Likewise, the adjuster might ask you questions about your day. He might ask what you had for breakfast or what time you woke up. He might ask you to go through your entire routine that day.
The adjuster hopes that you say your alarm did not go off, or you had to skip breakfast because you were running late. Maybe you say that you had a huge presentation at work, so you were stressed on the day of the accident.
Those statements could result in allegations that you were rushed or stressed, which contributed to the cause of a speeding accident or distracted driving accident. If you were partially at fault for the cause of the crash, you could receive much less money for a personal injury claim.
Before talking to an insurance adjuster, call a personal injury lawyer. Remember, most telephone calls with the insurance company are recorded, even though you might not be informed of the recording.
3. Seek Immediate Medical Treatment
Prompt medical care is essential after a car accident. You could have sustained serious injuries that you might not be aware of for a few hours or days after the accident. However, you could experience symptoms that you might not associate with an injury, such a traumatic brain injury, internal organ damage, or neck injuries.
A doctor can correctly diagnose your injuries and develop a treatment plan. Make sure that you follow the treatment plan, and keep all future doctor’s appointments.
Delays in medical care are used by insurance providers to allege that the car crash did not cause your injuries. The insurance company might also allege that you are exaggerating your symptoms or making up an injury if you do not have sufficient medical evidence to support your injury claim.
4. Document Your Damages Carefully
Throughout your case, document your damages. Tell your doctor about each of your symptoms, regardless of how minor the symptom might seem or whether or not you believe that a symptom is related to the car wreck.
Keep copies of all invoices, receipts, bills, and other evidence of expenses and financial losses. Examples of out-of-pocket expenses and financial losses related to a car accident claim include loss of income, medical expenses, help with household chores, cost of personal care, travel to and from medical visits, medications, and medical supplies.
You may also want to start a pain and suffering journal. Write down your daily pain levels, mental state, activities you cannot attend, and tasks you cannot perform. The more information you provide to your attorney, the better chance you will receive maximum compensation for your claim.
5. Do Not Discuss Your Accident or Injuries Online
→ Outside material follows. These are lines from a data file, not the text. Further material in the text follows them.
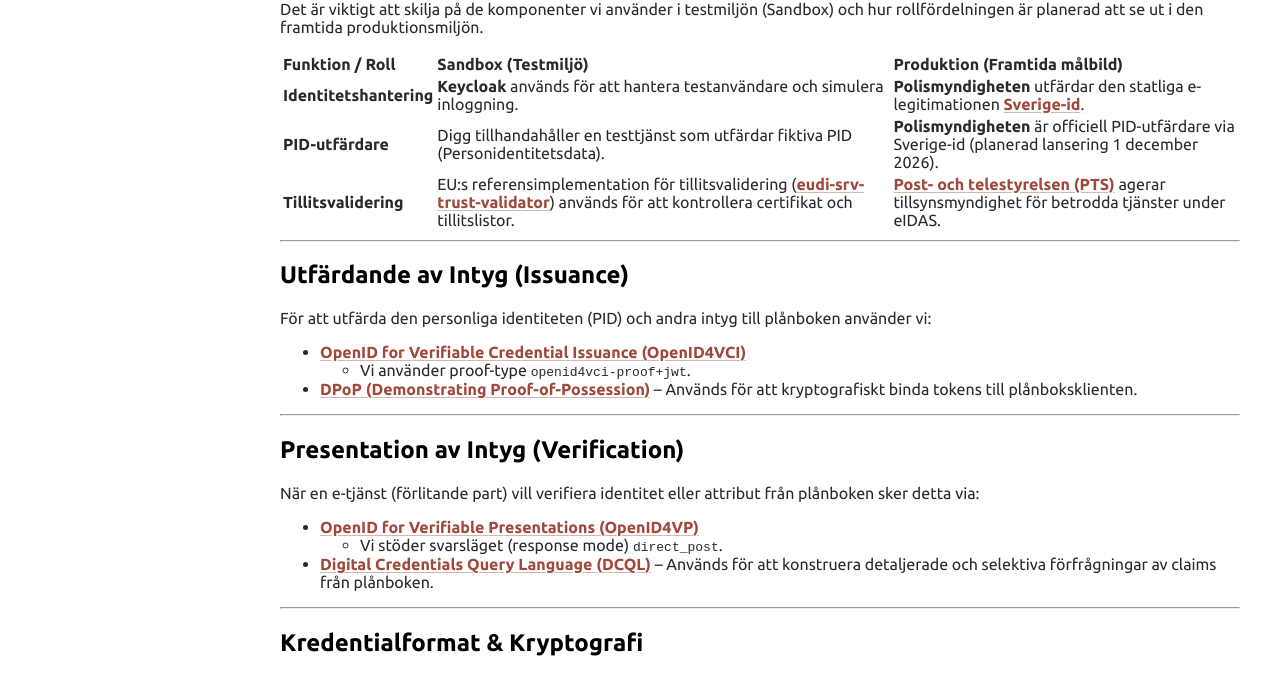
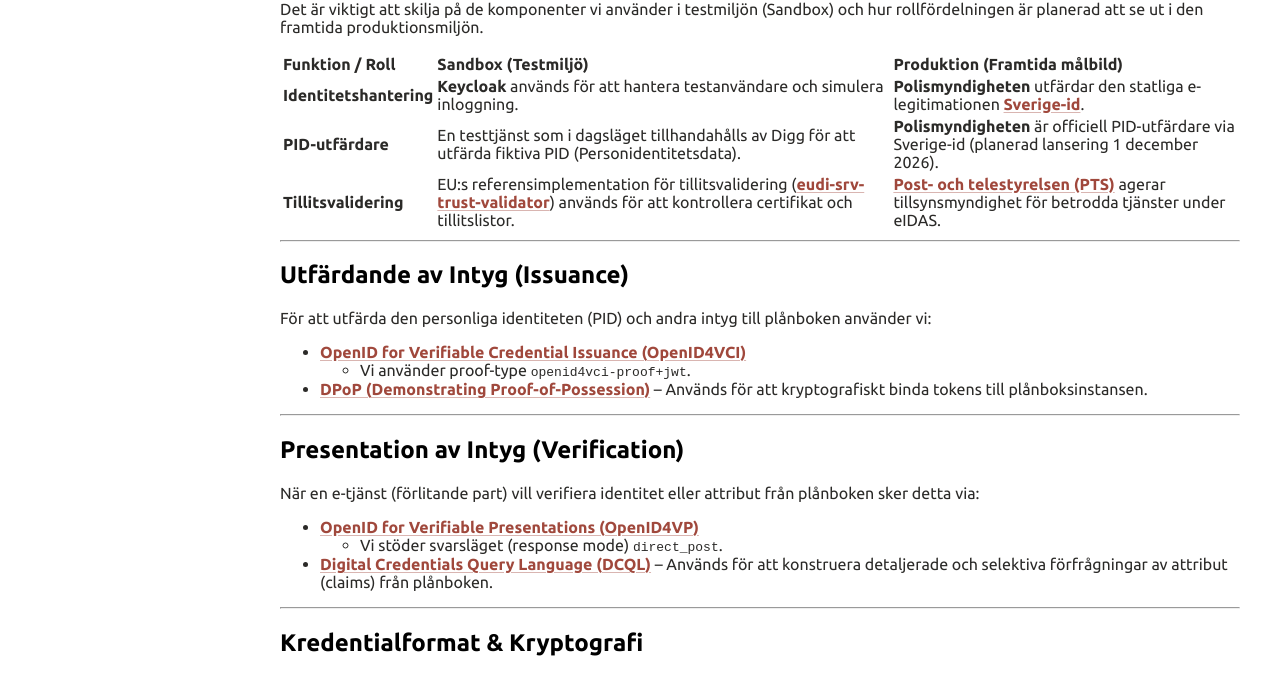
Before and after one commit to diggsweden/wallet-utvecklarportal, a Jekyll site: the page built from pages/standarder-och-profiler.md, in a window 1280 px wide. Shown: the part 645-1322 px from the top of the page. Built offline with Jekyll 4.4.1, drawn with Linux system fonts in a browser that asks for light colours.

Commit message:
docs: address PR review feedback on terminology and sandbox PID issuer
Signed-off-by: Johan Forsman <extern.johan.forsman@digg.se>

```diff
--- a/pages/standarder-och-profiler.md
+++ b/pages/standarder-och-profiler.md
@@ -23,10 +23,10 @@ Vårt ekosystem utvecklas i linje med det europeiska ramverket för digital iden
 
 Det är viktigt att skilja på de komponenter vi använder i testmiljön (Sandbox) och hur rollfördelningen är planerad att se ut i den framtida produktionsmiljön.
 
-| Funktion / Roll | Sandbox (Testmiljö) | Produktion (Framtida målbild) |
-| :--- | :--- | :--- |
-| **Identitetshantering** | **Keycloak** används för att hantera testanvändare och simulera inloggning. | **Polismyndigheten** utfärdar den statliga e-legitimationen [**Sverige-id**](https://polisen.se/tjanster-tillstand/pass-och-nationellt-id-kort/statlig-e-legitimation-sverige-id/). |
-| **PID-utfärdare** | Digg tillhandahåller en testtjänst som utfärdar fiktiva PID (Personidentitetsdata). | **Polismyndigheten** är officiell PID-utfärdare via Sverige-id (planerad lansering 1 december 2026). |
+| Funktion / Roll | Sandbox (Testmiljö)                                                                                                                                                                                                  | Produktion (Framtida målbild) |
+| :--- |:---------------------------------------------------------------------------------------------------------------------------------------------------------------------------------------------------------------------| :--- |
+| **Identitetshantering** | **Keycloak** används för att hantera testanvändare och simulera inloggning.                                                                                                                                          | **Polismyndigheten** utfärdar den statliga e-legitimationen [**Sverige-id**](https://polisen.se/tjanster-tillstand/pass-och-nationellt-id-kort/statlig-e-legitimation-sverige-id/). |
+| **PID-utfärdare** | En testtjänst som i dagsläget tillhandahålls av Digg för att utfärda fiktiva PID (Personidentitetsdata).                                                                                                             | **Polismyndigheten** är officiell PID-utfärdare via Sverige-id (planerad lansering 1 december 2026). |
 | **Tillitsvalidering** | EU:s referensimplementation för tillitsvalidering ([**eudi-srv-trust-validator**](https://github.com/eu-digital-identity-wallet/eudi-srv-trust-validator)) används för att kontrollera certifikat och tillitslistor. | **[Post- och telestyrelsen (PTS)](https://www.pts.se)** agerar tillsynsmyndighet för betrodda tjänster under eIDAS. |
 
 ---
@@ -36,7 +36,7 @@ Det är viktigt att skilja på de komponenter vi använder i testmiljön (Sandbo
 För att utfärda den personliga identiteten (PID) och andra intyg till plånboken använder vi:
 * **[OpenID for Verifiable Credential Issuance (OpenID4VCI)](https://openid.net/specs/openid-4-verifiable-credential-issuance-1_0.html)**
   * Vi använder proof-type `openid4vci-proof+jwt`.
-* **[DPoP (Demonstrating Proof-of-Possession)](https://datatracker.ietf.org/doc/html/rfc9449)** – Används för att kryptografiskt binda tokens till plånboksklienten.
+* **[DPoP (Demonstrating Proof-of-Possession)](https://datatracker.ietf.org/doc/html/rfc9449)** – Används för att kryptografiskt binda tokens till plånboksinstansen.
 
 ---
 
@@ -45,7 +45,7 @@ För att utfärda den personliga identiteten (PID) och andra intyg till plånbok
 När en e-tjänst (förlitande part) vill verifiera identitet eller attribut från plånboken sker detta via:
 * **[OpenID for Verifiable Presentations (OpenID4VP)](https://openid.net/specs/openid-4-verifiable-presentations-1_0.html)**
   * Vi stöder svarsläget (response mode) `direct_post`.
-* **[Digital Credentials Query Language (DCQL)](https://openid.net/specs/openid-4-verifiable-presentations-1_0.html#name-digital-credentials-query-l)** – Används för att konstruera detaljerade och selektiva förfrågningar av claims från plånboken.
+* **[Digital Credentials Query Language (DCQL)](https://openid.net/specs/openid-4-verifiable-presentations-1_0.html#name-digital-credentials-query-l)** – Används för att konstruera detaljerade och selektiva förfrågningar av attribut (claims) från plånboken.
 
 ---
 
```
Also changed, not shown: index.md (+1 -1 lines), pages/ordlista.md (+1 -1 lines).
Anything you say online could potentially be used in court against you during a personal injury trial. It is a good idea to stop posting on social media until after your car accident case settles. Do not let friends or family members post information about you or pictures of you online.
Do not discuss your injuries or the accident through email or text messages, except with your lawyer’s office, if he advises you to do so.
If you have questions about the steps you need to take to protect your right to fair compensation after a car accident, contact a car accident lawyer. Do not trust the insurance company to give you advice that is in your best interest.
Attorney Brian White & Associates, PC
3120 Southwest Fwy Suite 350
Houston, TX 77098